HOW TO OBJECT:
Log your objection here on the Planning Portal at Bristol City Council: www.bristol.gov.uk/planning-and-building-regulations/look-at-and-track-planning-applications
Reference number: 21/04946/F
UPDATE 18/10/2021 – The previous reference number 21/04947/A was only for the LCD screens on the BT Hub structure whereas reference number 21/04946/F is for the whole structure and therefore it can be objected to on wider planning grounds such as obstruction of pavements for disabled access; loss of light or overshadowing; design, appearance and materials; and nature conservation. If you have already made an objection under reference 21/04947/A please consider copying this to the other reference number as well.
Click “Make a Comment” and write some words about why you object.
Here’s some points to include in your objection:
- The Council’s Planning Department can refuse the screen on the grounds of ‘amenity’, so be sure to mention factors such as how the screen would cause an amenity loss and a detriment to the quality of the area. This could include the addition of a freestanding unit causing clutter in a busy pedestrianised area, the contribution to an area already saturated with advertising infrastructure, the addition of a visually unattractive unit causing detriment to the visual quality of the street.
- Your personal story: why does this affect you? Why are you taking the time to object?
- Although it is not currently considered ‘material grounds’ for planning refusal, each BT Hub unit has two large digital screens. These use a significant amount of energy and contribute to light pollution, which is not compatible with the Council’s declaration of Climate and Ecological emergencies.
- The imposition of advertising into public space has a significant impact on public wellbeing.
- BT have applied for consent for 10 years (Oct 2021- Oct 2031) but usually consent is granted for 5 years after which time the structure could be removed.
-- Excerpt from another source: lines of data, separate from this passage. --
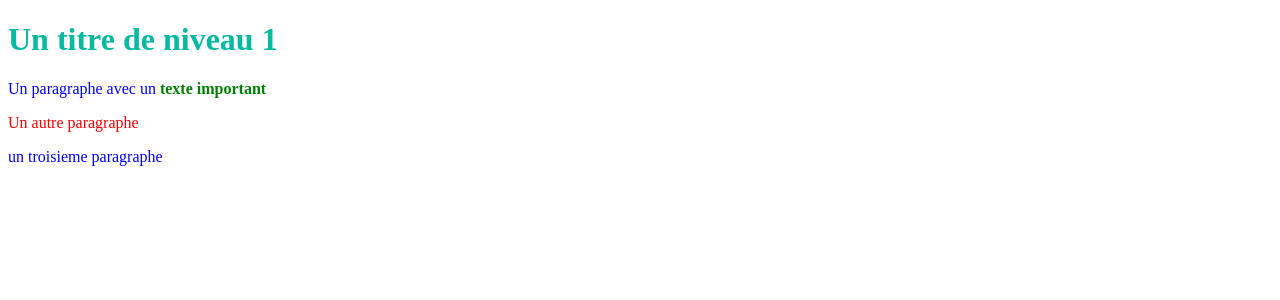
Repository: serviceshuios/-git-reference-java-lyon-worspace
Page: workspaceWeb/MaPremierePage/WebContent/Heritage.html
The author's editor kept a copy of each file at every save. The page is drawn from the files as they stood at one save, then again after the next save.
The browser window is 1280 px wide. The pictures show the whole page.

Above is the page before, as saved 2017-04-03 14:23:28.

After the next save:
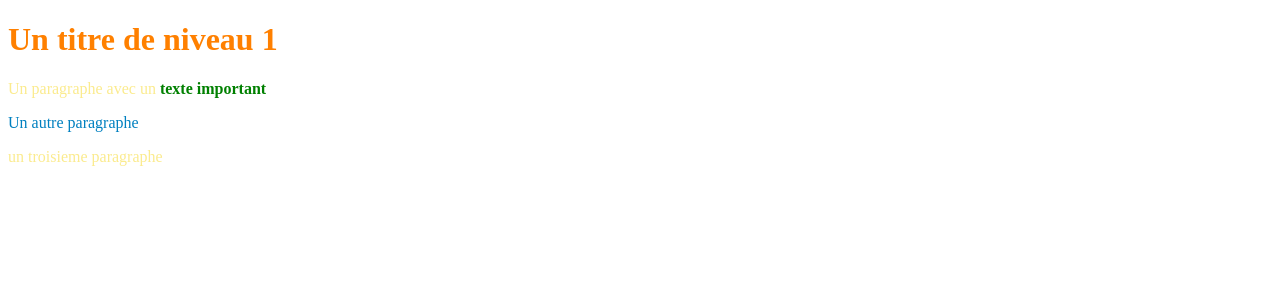
Saved 3 min 49 s later.
--- a/workspaceWeb/MaPremierePage/WebContent/Heritage.html
+++ b/workspaceWeb/MaPremierePage/WebContent/Heritage.html
@@ -4,6 +4,7 @@
 <meta charset="UTF-8">
 		<title>Héritage</title>
 		<link rel="stylesheet" href="css/style3.css" />
+		<link rel="stylesheet" href="css/style4.css" />
 </head>
 <body>
 	<h1>Un titre de niveau 1</h1>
You could ask the council to review this and ensure it would be a maximum of 5 years in line with other advertising consents.